A garden is good but a forest is not. A squirrel is good but a rat is not. Snakes and spiders are not good, cats and dogs are. Black color is not good, white is, a rainbow even better.
Arbitrary comparison between things have led to an imaginary ideas of good and bad out of the different ways in which God created us.
So what is the way out?
Quite frankly, I see one of three things happening.
1. Accept the differences without judgment. Which means if someone is obese, let them be obese and accept them for who they are. Don’t worry about their wedding, don’t worry about their future. This means no teasing, no nicknames, no making fun by picking on anybody in school, no disturbing them by raising unnecessary concern at home. Understanding that God created all of us to be the way we are and no change is necessary. All humans are equal and no human is more equal than others. In other words, Utopia! So much of wishful thinking!
2. Accept the situation, educate the obese. Words have a powerful impact on a person, until the time the person introspects within them and tries to understand who they really are. This would involve informing the obese that the world has always been like that and it will forever be. The world is not in my hands. What is in my hands the way I behave and react to it. Let me not react to what they say and let me find out who I really am. Meditation may help in this regard. However, until the time the majority is on the other side, educating just the obese is not going to do anything significant.
3. Accept the obese, educate the rest. Words do have a powerful impact on us. This text is for you and me and everyone else who does not face this challenge of obesity on a daily basis. I may not be obese, but every time I am giving words to someone that disturbs their Equilibrium, am I doing any good to my own self? Why to unnecessarily make fun of someone over something that was not in their control from the first instance. I’m sure they must already have tried a lot to take themselves out of it. If at all, provide help in any way possible, if not by words then by mere presence of yours in a non-judgmental way. Look as equal, as if there was nothing to comment on and feel and judge about from the first instance. Understand that someone’s life situation is not for my humor and amusement.
This is a long shot because of the sheer numbers, however it still makes sense to inform and educate the rest much more than anything else.
In the world of big, bigger and biggest beers, burgers and pizzas, gaining weight is easy. Losing takes a lot of effort and determination and a lot of time, at times even years. Taking that kind of effort over a prolonged period of time requires motivation, that too from outside especially at times when the self is lost. This reflects the importance of people in life. One motivates the other and vice versa.

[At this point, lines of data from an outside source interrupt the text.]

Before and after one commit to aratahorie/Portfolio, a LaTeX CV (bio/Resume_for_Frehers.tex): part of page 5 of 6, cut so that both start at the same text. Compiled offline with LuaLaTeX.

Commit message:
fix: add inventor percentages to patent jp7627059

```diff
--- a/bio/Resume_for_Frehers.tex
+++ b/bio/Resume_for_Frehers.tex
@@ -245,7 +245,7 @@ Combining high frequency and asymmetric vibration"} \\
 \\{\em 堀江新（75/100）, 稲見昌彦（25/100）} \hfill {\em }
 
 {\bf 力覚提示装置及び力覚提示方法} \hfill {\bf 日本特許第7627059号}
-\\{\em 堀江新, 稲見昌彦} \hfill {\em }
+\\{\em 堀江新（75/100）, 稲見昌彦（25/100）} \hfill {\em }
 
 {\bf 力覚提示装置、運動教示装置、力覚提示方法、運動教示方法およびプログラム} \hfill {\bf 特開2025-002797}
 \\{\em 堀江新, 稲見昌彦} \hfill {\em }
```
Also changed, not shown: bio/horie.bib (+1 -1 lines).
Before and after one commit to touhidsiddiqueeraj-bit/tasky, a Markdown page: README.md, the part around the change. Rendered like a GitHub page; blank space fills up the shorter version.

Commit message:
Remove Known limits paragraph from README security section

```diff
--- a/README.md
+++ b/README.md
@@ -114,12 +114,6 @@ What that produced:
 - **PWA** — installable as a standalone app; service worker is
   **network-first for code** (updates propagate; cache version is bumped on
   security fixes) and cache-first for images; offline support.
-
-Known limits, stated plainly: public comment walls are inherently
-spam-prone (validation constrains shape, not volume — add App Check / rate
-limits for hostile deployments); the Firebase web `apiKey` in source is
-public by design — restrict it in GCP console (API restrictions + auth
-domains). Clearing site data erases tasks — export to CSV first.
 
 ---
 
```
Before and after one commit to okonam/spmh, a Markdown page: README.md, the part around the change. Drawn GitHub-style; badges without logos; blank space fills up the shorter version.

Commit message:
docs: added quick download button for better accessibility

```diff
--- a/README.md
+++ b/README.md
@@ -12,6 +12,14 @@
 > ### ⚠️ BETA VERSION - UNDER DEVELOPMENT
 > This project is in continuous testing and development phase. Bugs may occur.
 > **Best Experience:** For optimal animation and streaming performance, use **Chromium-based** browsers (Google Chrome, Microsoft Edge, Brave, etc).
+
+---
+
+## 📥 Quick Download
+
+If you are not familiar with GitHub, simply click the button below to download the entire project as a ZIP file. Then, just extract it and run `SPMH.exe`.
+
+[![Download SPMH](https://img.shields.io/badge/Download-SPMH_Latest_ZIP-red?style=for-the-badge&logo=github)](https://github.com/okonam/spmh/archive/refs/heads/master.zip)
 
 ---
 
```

Obesity, for whatever reason it may be caused, is not something that is to be frowned upon. It is true that slim looks better and more appealing to the eye. There is a reason why marketers have size zero and six packs models in their campaigns. If such is the case, if we really want to take ourselves to a slimmer and a thinner world, let us first accept ourselves the way we are and then create an environment where each one of us helps the other and gets the opportunity to elevate ourselves to a higher state of existence. Until then, let’s not disturb anybody’s Equilibrium unnecessarily.